* Required work:
Produce a verbatim copy of the data below that contains no pictures.

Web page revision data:
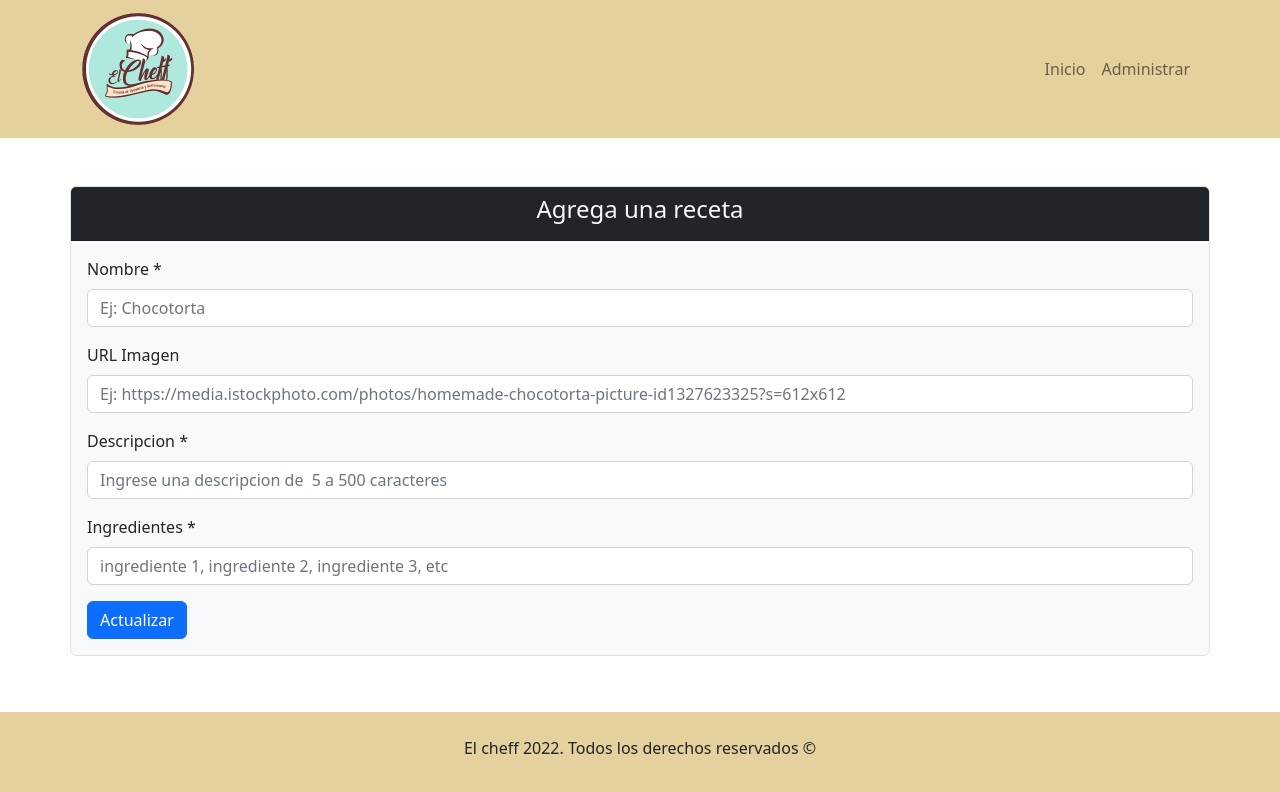
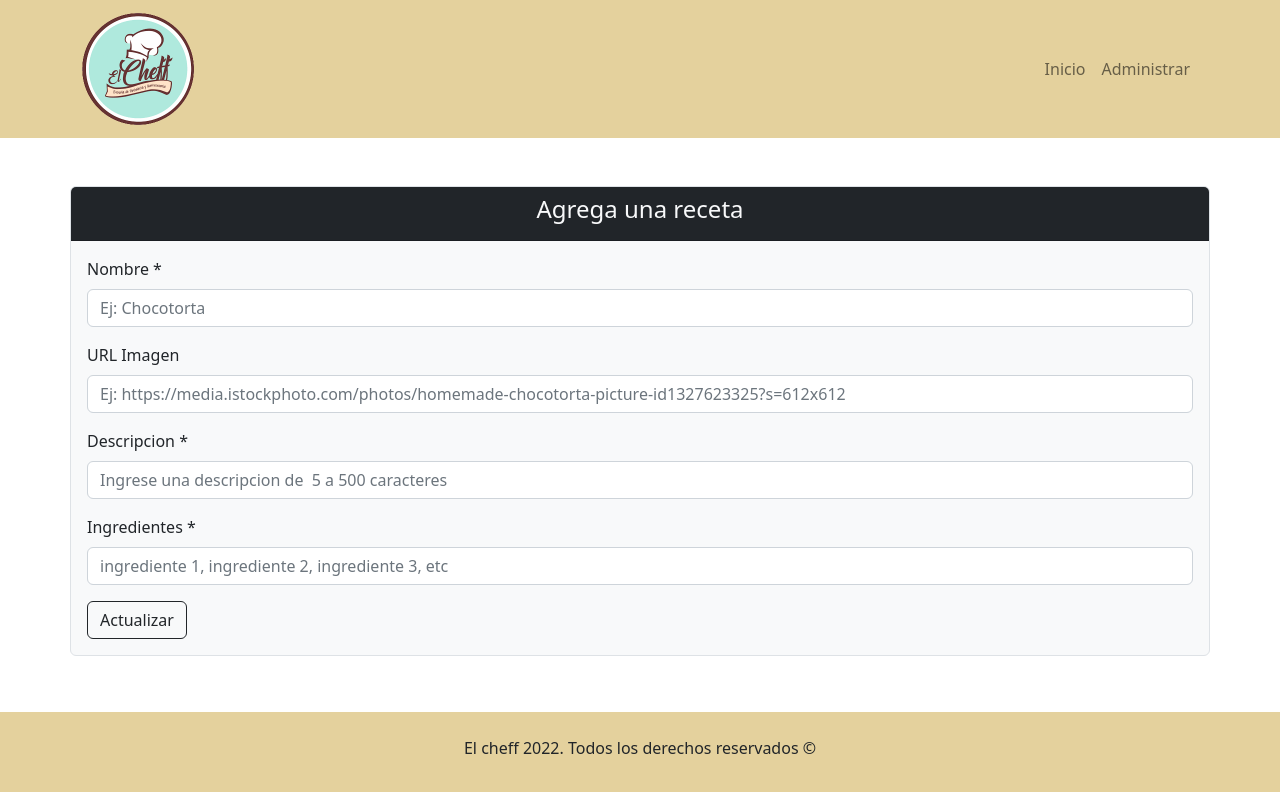
Before and after one commit to nicolasandr/CRUD-ListarRecetas-React, a React (Create React App) app: page /administrar/editar/1 in a window 1280 px wide. Shown: the top 792 px of the page. Built offline with nearby package versions, Linux system fonts and the light colour scheme; no server answers.

Commit message:
modificamos el color del boton actualizar

```diff
--- a/src/components/views/receta/EditarReceta.js
+++ b/src/components/views/receta/EditarReceta.js
@@ -113,7 +113,7 @@
                         ref={ingredientesRef}
                     />
                 </Form.Group>
-                <Button variant="primary" type="submit">
+                <Button variant="outline-dark" type="submit">
                     Actualizar
                 </Button>
             </Form>
```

* Reply:
Before and after one commit to nicolasandr/CRUD-ListarRecetas-React, a React (Create React App) app: page /administrar/editar/1 in a window 1280 px wide. Shown: the top 792 px of the page. Built offline with nearby package versions, Linux system fonts and the light colour scheme; no server answers.

Commit message:
modificamos el color del boton actualizar

```diff
--- a/src/components/views/receta/EditarReceta.js
+++ b/src/components/views/receta/EditarReceta.js
@@ -113,7 +113,7 @@
                         ref={ingredientesRef}
                     />
                 </Form.Group>
-                <Button variant="primary" type="submit">
+                <Button variant="outline-dark" type="submit">
                     Actualizar
                 </Button>
             </Form>
```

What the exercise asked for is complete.